Ruins of the Antonine Baths, in ‘Views of Rome’
Giovanni Battista Piranesi (Venice 1720 – Rome 1778)
No artist has been able to represent the manifold settings of Rome’s major ancient and modern monuments better than Piranesi, who does so with the unifying vision of a specific interpretation of space. The ruins, modern villas and urban views are integrated with changing scenes of the real city, creating a report that is also a perfect souvenir. The protagonists of this view are the remains of the Forum of Nerva, the so-called Colonnacce of the Temple of Minerva, which even today, at the Imperial Forums, support a fascia with a bas-relief frieze and statue of the goddess. The structure stands like a mysterious wreckage, half submersed by the waned grandeur that has now become home to craftsmen. With skilful visual expedients, Piranesi turns it into a perfect theatrical backdrop that breaks through, on the right, into the narrow perspective of a street, an axis in the urban setting, later gutted by urban demolition and at the end of which, there is a glimpse of the Colosseum. It can be interpreted as the sublime representation of the decay of the ancient city among the modern shanty houses, workshops, brothels and verandas, the image reflects the meaning of the inextricable overlaying of ancient and mediaeval urban layers in their natural continuity.

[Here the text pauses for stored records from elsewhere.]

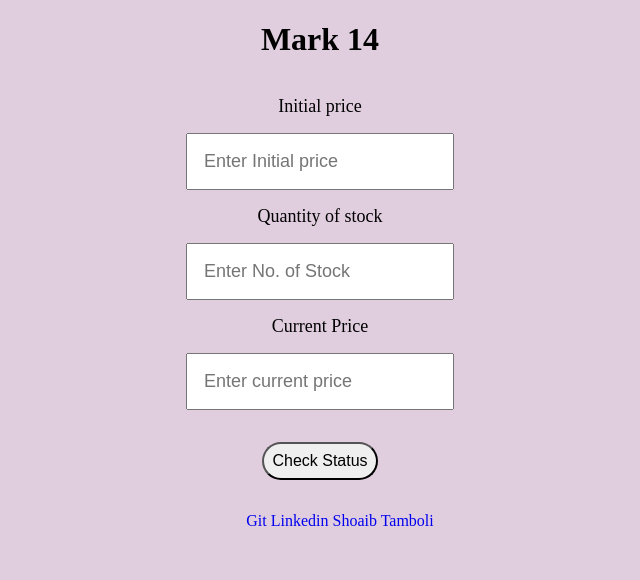
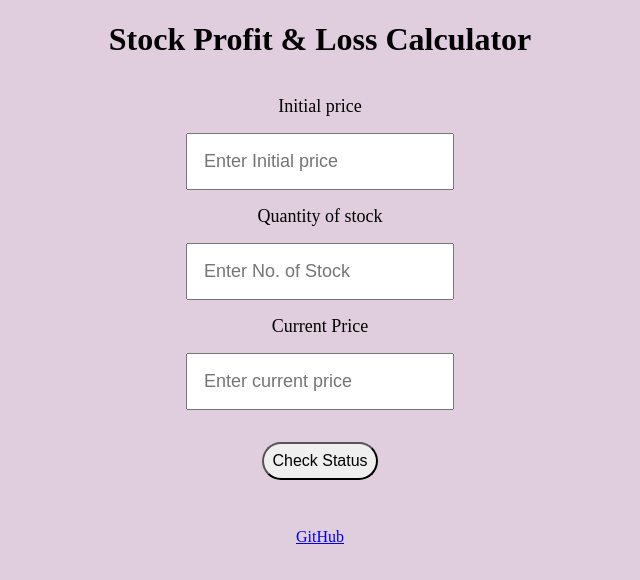
Before and after one commit to ShoaibTamboli/Mark14-Stock-Profile-Loss-Calculator, a plain HTML site: page index.html in a window 1280 px wide. Shown: the whole page, without its empty margins (320-960 px from the left). Drawn offline with Linux system fonts and the light colour scheme.

Commit message:
Update: Footer added

```diff
--- a/index.html
+++ b/index.html
@@ -5,12 +5,12 @@
     <meta charset="UTF-8">
     <meta http-equiv="X-UA-Compatible" content="IE=edge">
     <meta name="viewport" content="width=device-width, initial-scale=1.0">
-    <title>Document</title>
+    <title>Stock Profit & Loss Calculator</title>
     <link rel="stylesheet" href="style.css">
 </head>
 
 <body>
-    <h1> Mark 14 </h1>
+    <h1> Stock Profit & Loss Calculator </h1>
 
     <main>
         <label for="initialprice">Initial price</label>
@@ -28,14 +28,8 @@
         <div id="outputbox"></div>
     </main>
     <footer>
-        <ul class="footer-list">
-            <li> <a  class="link" href="https://google.com">Git</a>
-            </li>
-            <li> <a class="link" href="https://google.com">Linkedin</a>
-            </li>
-            <li> <a class="link" href="https://shoaibtamboli.netlify.app/">Shoaib Tamboli</a>
-            </li>
-        </ul>
+        <p class="github"><a href="https://github.com/ShoaibTamboli/Mark14-Stock-Profit-Loss-Calculator"
+                target="_blank">GitHub</a></p>
     </footer>
     <script src="App.js"></script>
 </body>
```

Piranesi is able not only to convey the poignant sense behind the ruins, but also the story dictated by the singular capacity to create an evocative atmosphere and a precise location, combining observation and archaeological studies with a boundless imagination.